Wadi's simplicity, from the giant beans in olive oil ("ballsy," he says) to the whole roasted branzini (fish), is what makes his food stand out. It's food that "doesn't try to hide behind tons of butter or cream sauce," said Wadi.
Sameh and Saed make a funny duo. They constantly rib each other, and Saed brags that he's the reason Sameh can cook so well: "He had to learn to cook, because I can't," said Saed, smiling. "So none of this would be possible without me."
At the grill Zach Ostrowski was wrangling a new item, a massive, 11/2 -pound veal chop. "If anybody drops one of these tonight, you are going to get knifed," he said.
Later, Wadi seared a 5-pound block of swordfish, which he then sliced thinly and dressed with a romesco-style sauce. Soul and disco music blared as the orders started coming in. Funky town.
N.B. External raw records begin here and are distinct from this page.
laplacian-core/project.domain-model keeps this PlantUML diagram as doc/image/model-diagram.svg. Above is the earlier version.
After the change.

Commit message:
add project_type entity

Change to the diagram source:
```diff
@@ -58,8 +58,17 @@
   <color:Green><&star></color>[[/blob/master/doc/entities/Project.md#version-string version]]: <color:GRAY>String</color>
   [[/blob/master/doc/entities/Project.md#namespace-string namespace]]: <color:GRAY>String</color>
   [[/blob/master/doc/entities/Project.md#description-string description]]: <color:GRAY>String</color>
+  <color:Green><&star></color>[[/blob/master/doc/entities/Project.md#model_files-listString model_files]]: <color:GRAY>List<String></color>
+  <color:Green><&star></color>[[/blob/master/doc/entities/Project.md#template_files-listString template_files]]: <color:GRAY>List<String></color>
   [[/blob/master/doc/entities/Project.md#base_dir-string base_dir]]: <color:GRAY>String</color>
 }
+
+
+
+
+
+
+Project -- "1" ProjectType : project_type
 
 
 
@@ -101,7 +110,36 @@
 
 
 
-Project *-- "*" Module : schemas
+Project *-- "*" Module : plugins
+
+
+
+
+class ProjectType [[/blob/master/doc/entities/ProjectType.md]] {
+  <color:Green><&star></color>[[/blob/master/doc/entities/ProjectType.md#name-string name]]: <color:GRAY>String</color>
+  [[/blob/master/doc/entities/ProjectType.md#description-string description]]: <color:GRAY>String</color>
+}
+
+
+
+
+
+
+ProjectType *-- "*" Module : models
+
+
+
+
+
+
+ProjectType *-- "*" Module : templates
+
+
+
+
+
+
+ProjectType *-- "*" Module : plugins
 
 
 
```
Wadi smeared a plate with the romesco sauce, then carefully plated the swordfish. It looked like a work by Piet Mondrian. He carefully put each dish out and assembled the crew to explain the new menu. Then he rallied the troops: "Go out and kick ass," he said.
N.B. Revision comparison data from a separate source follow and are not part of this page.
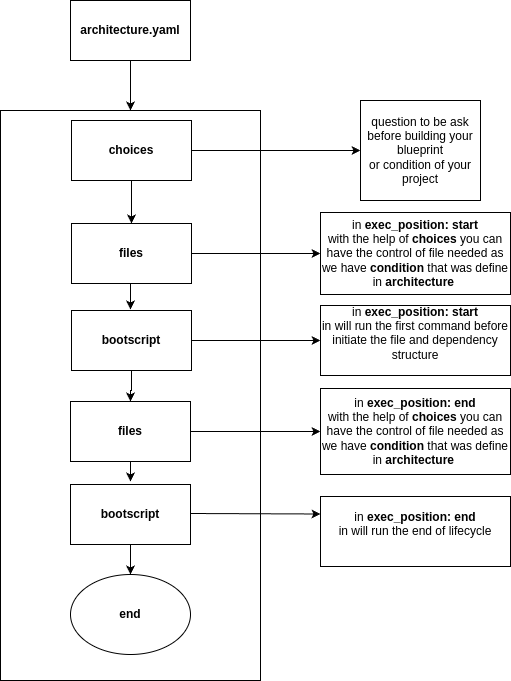
fonipts/pluton-lobby keeps this draw.io diagram as resource/diagram_architecture_lifecycle.png. Above is the earlier version. Source tidied: cells renumbered, new cells last; positions are measured from the earlier drawing's top-left corner, leaving out a move shared by most shapes.
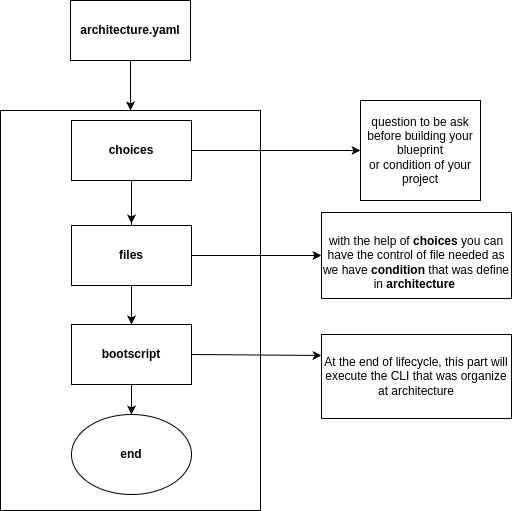
After the change.

Change to the diagram source:
```diff
@@ -9,77 +9,50 @@
       <mxGeometry x="70" width="120" height="60" as="geometry" />
     </mxCell>
     <mxCell id="4" style="rounded=0;whiteSpace=wrap;html=1;" parent="1" vertex="1">
-      <mxGeometry y="110" width="260" height="570" as="geometry" />
+      <mxGeometry y="110" width="260" height="400" as="geometry" />
     </mxCell>
-    <mxCell id="5" style="edgeStyle=orthogonalEdgeStyle;rounded=0;jettySize=auto;html=1;exitX=1;exitY=0.5;exitDx=0;exitDy=0;entryX=0;entryY=0.5;entryDx=0;entryDy=0;" parent="1" edge="1" source="7" target="8">
+    <mxCell id="5" style="edgeStyle=orthogonalEdgeStyle;rounded=0;jettySize=auto;html=1;exitX=1;exitY=0.5;exitDx=0;exitDy=0;entryX=0;entryY=0.5;entryDx=0;entryDy=0;" parent="1" edge="1" source="8" target="9">
       <mxGeometry relative="1" as="geometry" />
     </mxCell>
-    <mxCell id="6" style="edgeStyle=orthogonalEdgeStyle;rounded=0;jettySize=auto;html=1;" parent="1" edge="1" source="7" target="24">
-      <mxGeometry relative="1" as="geometry" />
+    <mxCell id="6" style="edgeStyle=orthogonalEdgeStyle;rounded=0;jettySize=auto;html=1;" parent="1" edge="1" source="8">
+      <mxGeometry relative="1" as="geometry">
+        <mxPoint x="131" y="223" as="targetPoint" />
+      </mxGeometry>
     </mxCell>
-    <mxCell id="7" value="&lt;b&gt;choices&lt;/b&gt;" style="rounded=0;whiteSpace=wrap;html=1;" parent="1" vertex="1">
-      <mxGeometry x="71" y="120" width="120" height="60" as="geometry" />
+    <mxCell id="7" style="edgeStyle=orthogonalEdgeStyle;rounded=0;jettySize=auto;html=1;entryX=0.5;entryY=0;entryDx=0;entryDy=0;" parent="1" edge="1" source="8" target="15">
+      <mxGeometry relative="1" as="geometry" />
     </mxCell>
-    <mxCell id="8" value="question to be ask before building your blueprint&lt;div&gt;or condition of your project&lt;/div&gt;" style="rounded=0;whiteSpace=wrap;html=1;" parent="1" vertex="1">
-      <mxGeometry x="360" y="100" width="120" height="100" as="geometry" />
+    <mxCell id="8" value="&lt;b&gt;choices&lt;/b&gt;" style="rounded=0;whiteSpace=wrap;html=1;" parent="1" vertex="1">
+      <mxGeometry x="71" y="120" width="120" height="60" as="geometry" />
     </mxCell>
-    <mxCell id="9" style="edgeStyle=orthogonalEdgeStyle;rounded=0;jettySize=auto;html=1;entryX=0;entryY=0.5;entryDx=0;entryDy=0;" parent="1" edge="1" source="11" target="12">
-      <mxGeometry relative="1" as="geometry" />
+    <mxCell id="9" value="question to be ask before building your blueprint&lt;div&gt;or condition of your project&lt;/div&gt;" style="rounded=0;whiteSpace=wrap;html=1;" parent="1" vertex="1">
+      <mxGeometry x="360" y="100" width="120" height="100" as="geometry" />
     </mxCell>
-    <mxCell id="10" style="edgeStyle=orthogonalEdgeStyle;rounded=0;jettySize=auto;html=1;" parent="1" edge="1" source="11" target="15">
+    <mxCell id="10" style="edgeStyle=orthogonalEdgeStyle;rounded=0;jettySize=auto;html=1;entryX=0;entryY=0.5;entryDx=0;entryDy=0;" parent="1" edge="1" source="11" target="12">
       <mxGeometry relative="1" as="geometry" />
     </mxCell>
-    <mxCell id="11" value="&lt;b&gt;bootscript&lt;/b&gt;" style="rounded=0;whiteSpace=wrap;html=1;" parent="1" vertex="1">
-      <mxGeometry x="71" y="310" width="120" height="60" as="geometry" />
+    <mxCell id="11" value="&lt;b&gt;files&lt;/b&gt;" style="rounded=0;whiteSpace=wrap;html=1;" parent="1" vertex="1">
+      <mxGeometry x="71" y="225" width="120" height="60" as="geometry" />
     </mxCell>
-    <mxCell id="12" value="in &lt;b&gt;exec_position: start&lt;/b&gt;&lt;br&gt;in will run the first command before initiate the file and dependency structure&lt;div&gt;&lt;br&gt;&lt;/div&gt;" style="rounded=0;whiteSpace=wrap;html=1;" parent="1" vertex="1">
-      <mxGeometry x="320" y="305" width="190" height="70" as="geometry" />
+    <mxCell id="12" value="&lt;div&gt;&lt;br&gt;&lt;/div&gt;with the help of &lt;b&gt;choices &lt;/b&gt;you can have the control of file needed as we have &lt;b&gt;condition &lt;/b&gt;that was define in &lt;b&gt;architecture&lt;/b&gt;&amp;nbsp;" style="rounded=0;whiteSpace=wrap;html=1;" parent="1" vertex="1">
+      <mxGeometry x="321" y="212" width="190" height="86" as="geometry" />
     </mxCell>
-    <mxCell id="13" style="edgeStyle=orthogonalEdgeStyle;rounded=0;jettySize=auto;html=1;entryX=0;entryY=0.5;entryDx=0;entryDy=0;" parent="1" edge="1" source="15" target="16">
+    <mxCell id="13" style="edgeStyle=orthogonalEdgeStyle;rounded=0;jettySize=auto;html=1;entryX=0.5;entryY=0;entryDx=0;entryDy=0;" parent="1" edge="1" source="15" target="17">
       <mxGeometry relative="1" as="geometry" />
     </mxCell>
-    <mxCell id="14" style="edgeStyle=orthogonalEdgeStyle;rounded=0;jettySize=auto;html=1;" parent="1" edge="1" source="15">
+    <mxCell id="14" style="edgeStyle=orthogonalEdgeStyle;rounded=0;jettySize=auto;html=1;entryX=0;entryY=0.25;entryDx=0;entryDy=0;" parent="1" edge="1" target="16">
       <mxGeometry relative="1" as="geometry">
-        <mxPoint x="130" y="481" as="targetPoint" />
+        <mxPoint x="191" y="354" as="sourcePoint" />
       </mxGeometry>
     </mxCell>
-    <mxCell id="15" value="&lt;b&gt;files&lt;/b&gt;" style="rounded=0;whiteSpace=wrap;html=1;" parent="1" vertex="1">
-      <mxGeometry x="70" y="401" width="120" height="60" as="geometry" />
+    <mxCell id="15" value="&lt;b&gt;bootscript&lt;/b&gt;" style="rounded=0;whiteSpace=wrap;html=1;" parent="1" vertex="1">
+      <mxGeometry x="71" y="324" width="120" height="60" as="geometry" />
     </mxCell>
-    <mxCell id="16" value="&lt;div&gt;in&amp;nbsp;&lt;b&gt;exec_position: end&lt;/b&gt;&lt;br&gt;&lt;/div&gt;with the help of &lt;b&gt;choices &lt;/b&gt;you can have the control of file needed as we have &lt;b&gt;condition &lt;/b&gt;that was define in &lt;b&gt;architecture&lt;/b&gt;&amp;nbsp;" style="rounded=0;whiteSpace=wrap;html=1;" parent="1" vertex="1">
-      <mxGeometry x="320" y="388" width="190" height="86" as="geometry" />
+    <mxCell id="16" value="&lt;div&gt;At the end of lifecycle, this part will execute the CLI that was organize at architecture&lt;/div&gt;" style="rounded=0;whiteSpace=wrap;html=1;" parent="1" vertex="1">
+      <mxGeometry x="321" y="334" width="190" height="84" as="geometry" />
     </mxCell>
-    <mxCell id="17" style="edgeStyle=orthogonalEdgeStyle;rounded=0;jettySize=auto;html=1;entryX=0.5;entryY=0;entryDx=0;entryDy=0;" parent="1" edge="1" source="19" target="21">
-      <mxGeometry relative="1" as="geometry" />
+    <mxCell id="17" value="&lt;b&gt;end&lt;/b&gt;" style="ellipse;whiteSpace=wrap;html=1;" parent="1" vertex="1">
+      <mxGeometry x="71" y="414" width="120" height="80" as="geometry" />
     </mxCell>
-    <mxCell id="18" style="edgeStyle=orthogonalEdgeStyle;rounded=0;jettySize=auto;html=1;entryX=0;entryY=0.25;entryDx=0;entryDy=0;" parent="1" edge="1" target="20">
-      <mxGeometry relative="1" as="geometry">
-        <mxPoint x="190" y="513" as="sourcePoint" />
-      </mxGeometry>
-    </mxCell>
-    <mxCell id="19" value="&lt;b&gt;bootscript&lt;/b&gt;" style="rounded=0;whiteSpace=wrap;html=1;" parent="1" vertex="1">
-      <mxGeometry x="70" y="484" width="120" height="60" as="geometry" />
-    </mxCell>
-    <mxCell id="20" value="in &lt;b&gt;exec_position: end&lt;/b&gt;&lt;br&gt;in will run the end of lifecycle&lt;div&gt;&lt;br&gt;&lt;/div&gt;" style="rounded=0;whiteSpace=wrap;html=1;" parent="1" vertex="1">
-      <mxGeometry x="320" y="496" width="190" height="70" as="geometry" />
-    </mxCell>
-    <mxCell id="21" value="&lt;b&gt;end&lt;/b&gt;" style="ellipse;whiteSpace=wrap;html=1;" parent="1" vertex="1">
-      <mxGeometry x="70" y="574" width="120" height="80" as="geometry" />
-    </mxCell>
-    <mxCell id="22" style="edgeStyle=orthogonalEdgeStyle;rounded=0;jettySize=auto;html=1;entryX=0;entryY=0.5;entryDx=0;entryDy=0;" parent="1" edge="1" source="24" target="25">
-      <mxGeometry relative="1" as="geometry" />
-    </mxCell>
-    <mxCell id="23" style="edgeStyle=orthogonalEdgeStyle;rounded=0;orthogonalLoop=1;jettySize=auto;html=1;" parent="1" edge="1">
-      <mxGeometry relative="1" as="geometry">
-        <mxPoint x="131" y="272" as="sourcePoint" />
-        <mxPoint x="130" y="309" as="targetPoint" />
-      </mxGeometry>
-    </mxCell>
-    <mxCell id="24" value="&lt;b&gt;files&lt;/b&gt;" style="rounded=0;whiteSpace=wrap;html=1;" parent="1" vertex="1">
-      <mxGeometry x="71" y="223" width="120" height="60" as="geometry" />
-    </mxCell>
-    <mxCell id="25" value="&lt;div&gt;in&amp;nbsp;&lt;b&gt;exec_position: start&lt;/b&gt;&lt;br&gt;&lt;/div&gt;with the help of &lt;b&gt;choices &lt;/b&gt;you can have the control of file needed as we have &lt;b&gt;condition &lt;/b&gt;that was define in &lt;b&gt;architecture&lt;/b&gt;&amp;nbsp;" style="rounded=0;whiteSpace=wrap;html=1;" parent="1" vertex="1">
-      <mxGeometry x="320" y="212" width="190" height="82" as="geometry" />
-    </mxCell>
   </root>
 </mxGraphModel>
```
A teaching moment
Even though it was opening night for the new menu and Saffron expected more than 100 diners, Wadi was confident enough in his staff to spend the next two hours going over each menu item with the two new waitresses, explaining its history, taste and nuances.
"I hate this part of the job," he said, "but it's essential."
The wait staff is the link to the customer. They have to know the food to sell it.
He talked about the branzini, which they get shipped fresh from Greece. "We push it like a drug dealer pushes drugs," Wadi said.
"OK, now the potato chips," Wadi said to the waitresses. "People ask, 'Why potato chips?' Because we [expletive] can.
"Fried cauliflower,'' he said. "King of the castle. We sell three times as much of this as anything else. Tempura-style batter with North African spices served with a Bulgarian feta.
"Green beans. It's a dish that speaks to generations of people trying to perfect it," lectured Wadi.
"It takes a lot of cojones to sell this. You are going to serve them a dish of overcooked green beans and they are going to give you six bucks for it.
"Why?" Wadi paused. "Because we can. Because they are going to love it."